The mortal habitation of the infernal antichrist and his gang. A central location in Good Omens. It takes the form of an anachronistic English village of the sort that would be hailed the quintessential, pluperfect, Platonic, idea of the English village. The sort that no longer exists in British society, with a pub, a post office, a church and a village store and houses lived in all the year round by local people - no holiday homes or second homes for affluent Londoners. The nearest motorway is fifty miles away, and the Greater Tadfield Bypass that would have otherwise obliterated the village makes an inexplicable semi-circular detour to completely avoid the hamlet.
This is the sort of English village where American film crews, looking for a classically British rural location, would queue up for location time. Airfix famously designed their "village in models" on signature buildings from the most 100% English location they could find (Oakham, Rutlandshire). Had Airfix known about Tadfield, Oakham would have been an also-ran.
This place is loved and cherished. By one person especially.
Not a million miles and one initial consonant removed from the English village of Hadfield, the setting for Richmal Crompton's Just William comic stories about an eleven-year old boy and his loyal gang of three friends.
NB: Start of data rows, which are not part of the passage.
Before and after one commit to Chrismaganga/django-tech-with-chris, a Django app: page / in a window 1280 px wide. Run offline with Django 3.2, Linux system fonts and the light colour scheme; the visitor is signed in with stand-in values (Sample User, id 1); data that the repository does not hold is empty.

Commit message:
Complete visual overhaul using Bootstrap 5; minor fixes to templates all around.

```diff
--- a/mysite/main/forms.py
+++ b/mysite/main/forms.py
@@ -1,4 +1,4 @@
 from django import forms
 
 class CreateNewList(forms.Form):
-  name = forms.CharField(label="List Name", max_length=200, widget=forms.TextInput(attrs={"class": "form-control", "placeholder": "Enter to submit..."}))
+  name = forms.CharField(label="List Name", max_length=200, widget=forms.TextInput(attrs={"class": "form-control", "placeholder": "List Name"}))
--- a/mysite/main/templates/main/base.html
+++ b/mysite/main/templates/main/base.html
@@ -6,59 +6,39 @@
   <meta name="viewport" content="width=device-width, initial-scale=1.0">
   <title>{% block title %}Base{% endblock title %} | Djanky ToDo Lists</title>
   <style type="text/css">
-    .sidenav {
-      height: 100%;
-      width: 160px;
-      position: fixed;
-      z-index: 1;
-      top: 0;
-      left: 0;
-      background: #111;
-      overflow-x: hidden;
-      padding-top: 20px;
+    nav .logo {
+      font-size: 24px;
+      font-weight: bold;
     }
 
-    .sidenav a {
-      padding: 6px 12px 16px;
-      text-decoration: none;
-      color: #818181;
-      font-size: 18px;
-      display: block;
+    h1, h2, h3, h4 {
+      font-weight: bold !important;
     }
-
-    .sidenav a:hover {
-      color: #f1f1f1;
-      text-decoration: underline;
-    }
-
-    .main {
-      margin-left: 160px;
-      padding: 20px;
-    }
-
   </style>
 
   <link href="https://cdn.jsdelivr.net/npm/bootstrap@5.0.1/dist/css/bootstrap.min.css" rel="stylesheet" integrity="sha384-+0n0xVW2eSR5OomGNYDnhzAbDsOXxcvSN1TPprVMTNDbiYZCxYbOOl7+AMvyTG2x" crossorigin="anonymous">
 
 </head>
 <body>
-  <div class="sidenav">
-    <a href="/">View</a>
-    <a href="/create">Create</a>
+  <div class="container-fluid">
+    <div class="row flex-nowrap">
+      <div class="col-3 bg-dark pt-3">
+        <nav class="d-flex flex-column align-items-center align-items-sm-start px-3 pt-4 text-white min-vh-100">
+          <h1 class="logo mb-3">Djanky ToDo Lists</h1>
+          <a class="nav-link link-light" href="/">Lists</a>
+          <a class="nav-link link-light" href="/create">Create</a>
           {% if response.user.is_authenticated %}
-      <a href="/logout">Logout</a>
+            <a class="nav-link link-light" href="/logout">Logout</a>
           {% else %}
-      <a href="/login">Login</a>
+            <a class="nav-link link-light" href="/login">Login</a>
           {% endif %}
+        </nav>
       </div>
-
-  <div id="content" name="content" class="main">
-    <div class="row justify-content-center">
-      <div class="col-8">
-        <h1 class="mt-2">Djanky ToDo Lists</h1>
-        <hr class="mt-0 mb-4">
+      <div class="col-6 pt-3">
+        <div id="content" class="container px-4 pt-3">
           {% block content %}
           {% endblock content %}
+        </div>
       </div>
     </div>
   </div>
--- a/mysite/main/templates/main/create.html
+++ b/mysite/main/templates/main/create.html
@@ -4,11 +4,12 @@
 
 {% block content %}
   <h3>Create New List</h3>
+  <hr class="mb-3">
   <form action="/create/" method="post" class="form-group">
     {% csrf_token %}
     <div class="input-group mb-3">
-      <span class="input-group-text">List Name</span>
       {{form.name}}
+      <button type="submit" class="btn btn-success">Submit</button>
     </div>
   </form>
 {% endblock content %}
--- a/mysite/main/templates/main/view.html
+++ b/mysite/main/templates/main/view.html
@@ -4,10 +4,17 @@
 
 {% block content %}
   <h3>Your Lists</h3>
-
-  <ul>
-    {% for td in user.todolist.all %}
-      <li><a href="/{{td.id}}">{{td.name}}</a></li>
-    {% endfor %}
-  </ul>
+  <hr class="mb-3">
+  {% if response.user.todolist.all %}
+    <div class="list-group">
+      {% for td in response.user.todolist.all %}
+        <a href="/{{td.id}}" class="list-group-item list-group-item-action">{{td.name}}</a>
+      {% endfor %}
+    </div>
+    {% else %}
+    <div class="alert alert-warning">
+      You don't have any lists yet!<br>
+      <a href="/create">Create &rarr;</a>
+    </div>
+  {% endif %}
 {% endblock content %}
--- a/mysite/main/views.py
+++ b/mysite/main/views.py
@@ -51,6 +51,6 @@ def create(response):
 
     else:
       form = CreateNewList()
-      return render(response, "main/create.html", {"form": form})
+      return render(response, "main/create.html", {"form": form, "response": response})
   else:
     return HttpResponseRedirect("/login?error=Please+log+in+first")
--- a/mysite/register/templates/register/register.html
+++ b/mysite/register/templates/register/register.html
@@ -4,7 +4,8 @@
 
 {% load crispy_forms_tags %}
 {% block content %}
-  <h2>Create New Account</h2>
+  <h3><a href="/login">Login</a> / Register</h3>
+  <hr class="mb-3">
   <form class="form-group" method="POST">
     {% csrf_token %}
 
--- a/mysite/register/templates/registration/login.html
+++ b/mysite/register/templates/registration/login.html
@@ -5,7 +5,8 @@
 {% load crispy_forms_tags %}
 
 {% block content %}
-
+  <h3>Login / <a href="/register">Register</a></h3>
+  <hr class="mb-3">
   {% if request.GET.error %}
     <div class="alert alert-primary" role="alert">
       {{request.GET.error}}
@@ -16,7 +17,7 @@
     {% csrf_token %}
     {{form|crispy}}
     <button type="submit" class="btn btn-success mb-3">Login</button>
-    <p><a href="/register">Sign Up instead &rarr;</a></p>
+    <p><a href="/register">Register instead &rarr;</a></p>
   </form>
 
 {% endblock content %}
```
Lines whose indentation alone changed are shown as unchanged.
There is also a village called Hadfield just south-west of Ipswich in Suffolk, and jolly nice it is too.